A second person who inspired me is Lisa Holsclaw, another vice president at Kroger. Kroger and P&G had started the Cincinnati Region of the Network of Executive Women, and Lisa encouraged me to succeed her as the Kroger co-chair in leading our region. At that time, I was apprehensive of taking on that responsibility leading a region of over 600 members, not to mention emceeing events with over that amount. I felt the shoes were too big to fill, but she saw something in me and believed that I could continue the success of the organization. Today I am proud to say that together with my co-chair Amy Eskoff Garrett at P&G we have done just that. We have built on the foundation that our predecessors started and significantly increased our membership, sponsorship and event attendance. It has been a truly rewarding experience both personally and professionally, and I am so grateful to Lisa for giving me that nudge I needed at the time.

Q. The role of leaders in the community is significant. How do you manage your time between working/leading and providing a role model for community work?

A. I now have more independence in my current role as a board member/consultant versus having a corporate assignment. I treat my nonprofit work the same as my for-profit work, so I don’t really place parameters around windows of time. I put the effort into what needs to be done at the moment and I don’t get caught up in how much time I am spending. It is more about the quality of work rather than the quantity of my time. I think that is what effective leaders do.

Q. What title would you give this chapter in your life?

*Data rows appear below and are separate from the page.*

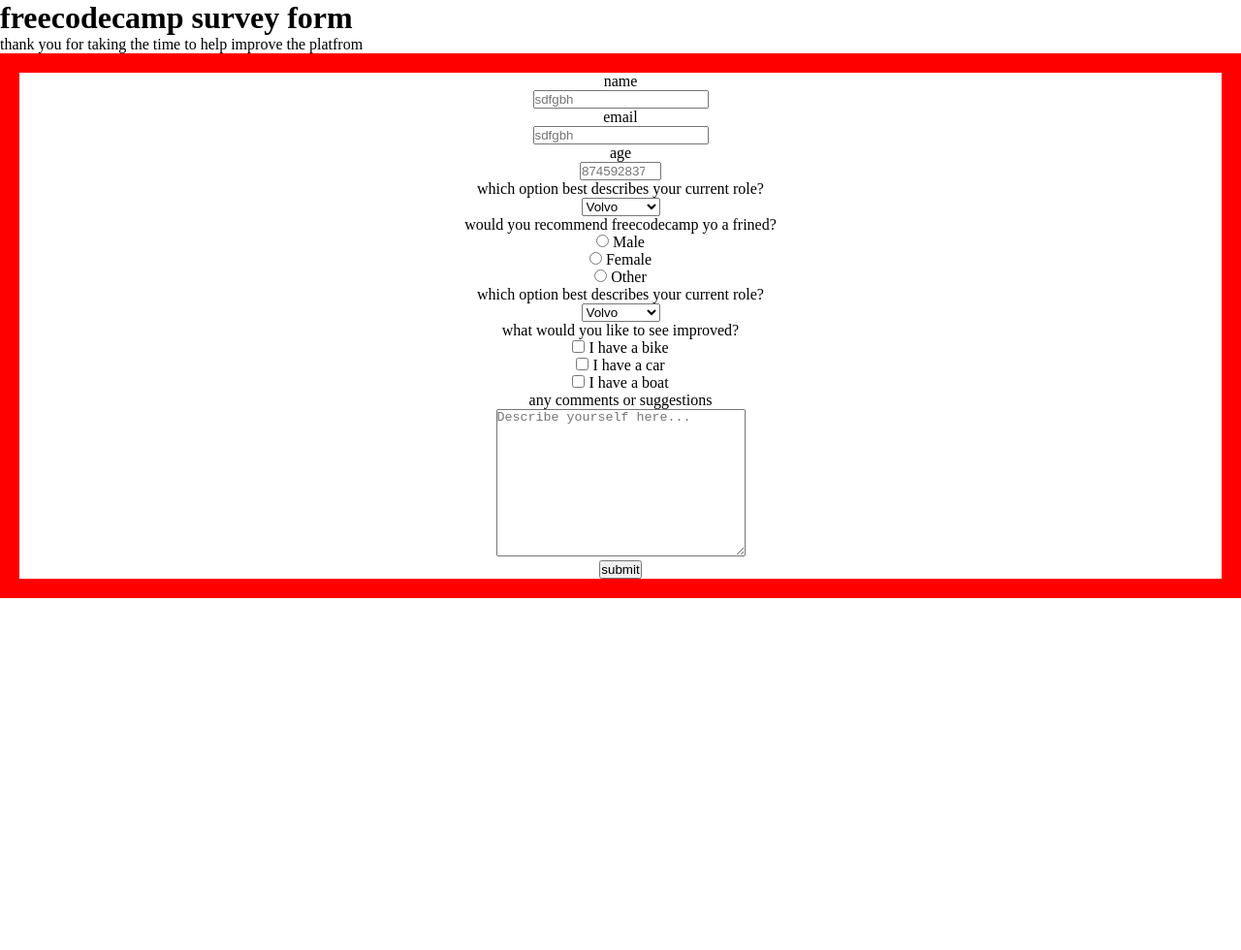
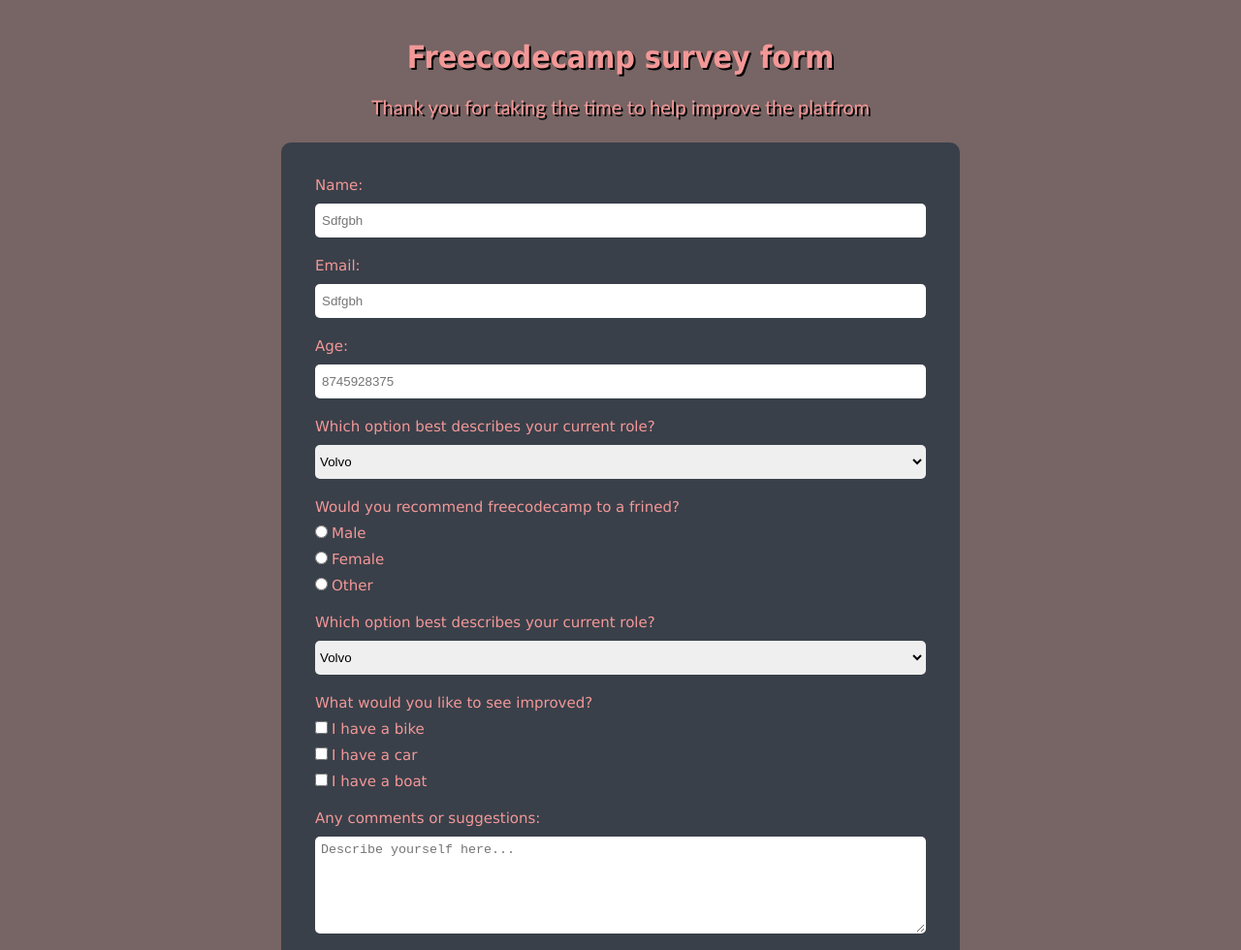
Before and after one commit to G-andreasko/cautious-meme, a plain HTML site: page index.html in a window 1280 px wide. Shown: the top 980 px of the page at 97% size. Before the commit the page ends 800 px from the top, so only its background shows below. Drawn offline with Linux system fonts and the light colour scheme.

Commit message:
Add files via upload

```diff
--- a/index.html
+++ b/index.html
@@ -7,68 +7,83 @@
     <link rel="stylesheet" href="style.css">
 </head>
 <body>
+    <div id="mother-div">
                 <!-- page title and small text -->
+        <div class="form-title">
             <div class="header">
                 <h1 id="title">
-            freecodecamp survey form
+                    Freecodecamp survey form
                 </h1>
                 <p id="description">
-            thank you for taking the time to help improve the platfrom
+                    Thank you for taking the time to help improve the platfrom
                 </p>
+            </div>
         </div>
                     <!-- form box  -->
         <div class="formbox">
-        <form action="" id="survey-form">
-            <label for="name" id="name-label">
-                name
+            <form action="" id="survey-form" >
+                <div class="qna">
+                    <label for="name" id="name-label" >
+                        Name:
                     </label><!--  --><br>
 
-            <input type="text" id="name" class=ïnput-shape placeholder="sdfgbh" required><!--  --><br>
+                    <input type="text" id="name" class="input-shape" placeholder="Sdfgbh" required><!--  --><br>
+                </div>
+                <div class="qna">
                     <label for="email" id="email-label">
-                email
+                        Email:
                     </label><!--  --><br>
 
-            <input type="email" id="email" class=ïnput-shape placeholder="sdfgbh" required><!--  --><br>
+                    <input type="email" id="email" class="input-shape" placeholder="Sdfgbh" required><!--  --><br>
+                </div>
+                <div class="qna">
                     <label for="number" id="number-label">
-                age
+                        Age:
                     </label><!--  --><br>
 
-            <input type="number" id="number" class=ïnput-shape placeholder="8745928375" min="1" max="973465" required><!--  --><br>
+                    <input type="number" id="number" class="input-shape" placeholder="8745928375" min="1" max="100" required><!--  --><br>
+                </div>
+                <div class="qna">
                     <label for="" id="dropdown-label">
-                which option best describes your current role?
+                        Which option best describes your current role?
                     </label><!--  --><br>
 
-            <select name="" id="dropdown" class=ïnput-shape>
+                    <select name="" id="dropdown" class="input-shape">
                         <option value="volvo">Volvo</option>
                         <option value="saab">Saab</option>
                         <option value="mercedes">Mercedes</option>
                         <option value="audi">Audi</option>
                     </select><!--  --><br>
-
+                </div>
+                <div class="qna">
                     <label for="recommend">
-                would you recommend freecodecamp yo a frined?
+                        Would you recommend freecodecamp to a frined?
                     </label><!--  --><br>
 
+                    <div class="rest">
                         <input type="radio" id="male" name="gender" value="male">
                         <label for="male">Male</label><br>
                         <input type="radio" id="female" name="gender" value="female">
                         <label for="female">Female</label><br>
                         <input type="radio" id="other" name="gender" value="other">
                         <label for="other">Other</label><br>
-
+                    </div>
+                </div>
+                <div class="qna">
                     <label for="" id="dropdown-label">
-                which option best describes your current role?
+                        Which option best describes your current role?
                     </label><!--  --><br>
 
-            <select name="" id="dropdown" class=ïnput-shape>
+                    <select name="" id="dropdown" class="input-shape">
                         <option value="volvo">Volvo</option>
                         <option value="saab">Saab</option>
                         <option value="mercedes">Mercedes</option>
                         <option value="audi">Audi</option>
                     </select><!--  --><br>
-
+                </div>
+                <div class="qna">
                     <label for="">
-                what would you like to see improved?
+                        What would you like to see improved?
                     </label><!--  --><br>
 
                     <input type="checkbox" id="vehicle1" name="vehicle1" value="Bike">
@@ -77,19 +92,20 @@
                     <label for="vehicle2"> I have a car</label><br>
                     <input type="checkbox" id="vehicle3" name="vehicle3" value="Boat">
                     <label for="vehicle3"> I have a boat</label><br>
-
+                </div>
+                <div class="qna">
                     <label for="">
-                any comments or suggestions
+                        Any comments or suggestions:
                     </label><!--  --><br>
 
-            <textarea name="form-txtarea" id="form-txtarea" cols="30" rows="10" placeholder="Describe yourself here..."></textarea><!--  --><br>
+                    <textarea name="form-txtarea" id="form-txtarea" class="input-shape-txt" cols="30" rows="7" placeholder="Describe yourself here..."></textarea><!--  --><br>
+                </div>
 
-            <input type="submit" value="submit" id="submit">
+                <input type="submit" value="submit" id="submit" class="input-shape">
 
             </form>
         </div>
 
-    <script src="https://cdn.freecodecamp.org/testable-projects-fcc/v1/bundle.js"></script>
-
+    </div>
 </body>
 </html>
--- a/style.css
+++ b/style.css
@@ -3,7 +3,101 @@
     margin: 0;
 }
 
+body {
+    background-color:rgba(41, 10, 10, 0.63);
+    display: flex;
+    align-items: center;
+    justify-content: space-around;
+}
+
+#mother-div{
+    width:700px;
+}
+
+.form-title{
+    width:100%;
+    text-align:center;
+    color:rgb(243, 151, 151);
+    padding-top:40px;
+    box-sizing: border-box;
+}
+
+@media (max-width: 500px) {
+    #mother-divm, .form-title{
+        width:350px;
+    }
+}
+
+#description{
+    font-size:20px;
+    padding-top:10px;
+}
+
+h1{
+    margin-bottom:10px;
+    font-family:Tahoma, Geneva, sans-serif;
+    text-shadow: 2px 2px black;
+}
+
+p {
+    font-family:"Trebuchet MS", Helvetica, sans-seif;
+    text-shadow: 2px 2px black;
+}
+
+.form-title p{
+    margin-bottom:25px;
+}
+
 .formbox {
-    border:20px solid red;
-    text-align:center;
+    background-color:rgba(53, 63, 73, 0.945);
+    padding:5%;
+    overflow:hidden;
+    border-radius:10px;
 }
+
+.qna {
+    width:100%;
+    padding-bottom:10px;
+    margin-bottom:10px;
+}
+
+label{
+    margin-bottom: 20px;
+    font-family:Verdana, Geneva, sans-serif;
+    font-size:15px;
+    color:rgb(243, 151, 151);
+}
+
+input, select, textarea {
+    margin-top:10px;
+    border-color:transparent;
+}
+
+input {
+    padding-left:5px;
+    box-sizing: border-box;
+}
+
+textarea{
+    padding:5px;
+    box-sizing: border-box;
+}
+
+.input-shape{
+    width:100%;
+    height:35px;
+    border-radius:5px;
+}
+
+.input-shape-txt{
+    width:100%;
+    height:100px;
+    border-radius:5px;
+}
+
+#submit{
+    text-decoration:none;
+    text-transform: uppercase;
+    background-color:rgb(243, 151, 151);
+    font-family: arial black;
+}
```
Lines whose indentation alone changed are shown as unchanged.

A. “A New Beginning.” I worked for 16 years for Kroger and before that, seven years in law firms. One of my favorite positions was leading the natural foods division for Kroger, and I still lead the Network of Executive Women, Cincinnati. Now I want to focus on sharing what I have learned over my career to impact positive change for organizations that I am passionate about. A lot of my consulting and board work has been with emerging brands in the “better-for-you space” and women-led businesses. This combines my love of the natural and organic space with helping women leaders. This period of my life is a lot of first times — new people, new ways of doing business; a lot of figuring things out. Instead of looking at it as a challenge, I see it as an opportunity to gain new, different and rewarding experiences.

Q. What’s the most fulfilling part about what you do?

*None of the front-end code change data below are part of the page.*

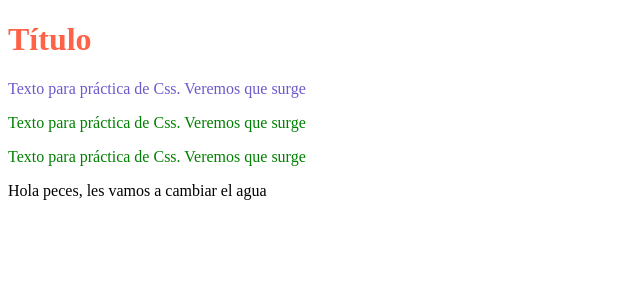
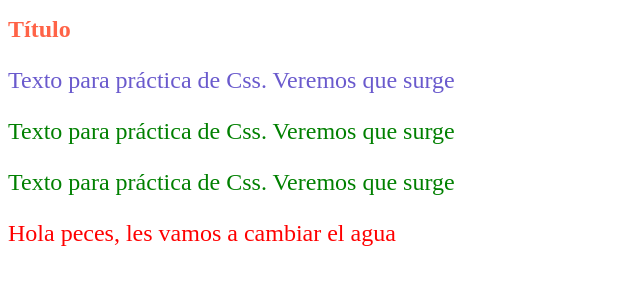
Before and after one commit to NykoFCO/villapueyrredon, a plain HTML site: page Practicapaginaweb/css/index.html in a window 1280 px wide. Shown: the whole page, without its empty margins (0-640 px from the left). Drawn offline with Linux system fonts and the light colour scheme.

Commit message:
Minuto23.22

```diff
--- a/Practicapaginaweb/css/style.css
+++ b/Practicapaginaweb/css/style.css
@@ -7,3 +7,13 @@ p.texto{
 p.especial{
     color:green;
 }
+div p{
+    color:red;
+}
+div h2, div h3{
+    color:palevioletred;
+}
+
+*{
+    font-size: 24px
+}
```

A. I would say my leadership roles with the Network of Executive Women, and serving on the boards of ProKids of Hamilton County and Xavier University, William’s College of Business. I am passionate about what these organizations stand for and advancing their missions. But the most fulfilling thing I do is being the mom of three girls. I am trying my best to raise them to become confident women. One of the things I enjoy the most is watching them play sports, and I coach my youngest in lacrosse. Athletics can do a lot to grow strength and self-assurance in young girls and teach them how to work well as a team. These skill sets will be valuable when they join the working

world someday.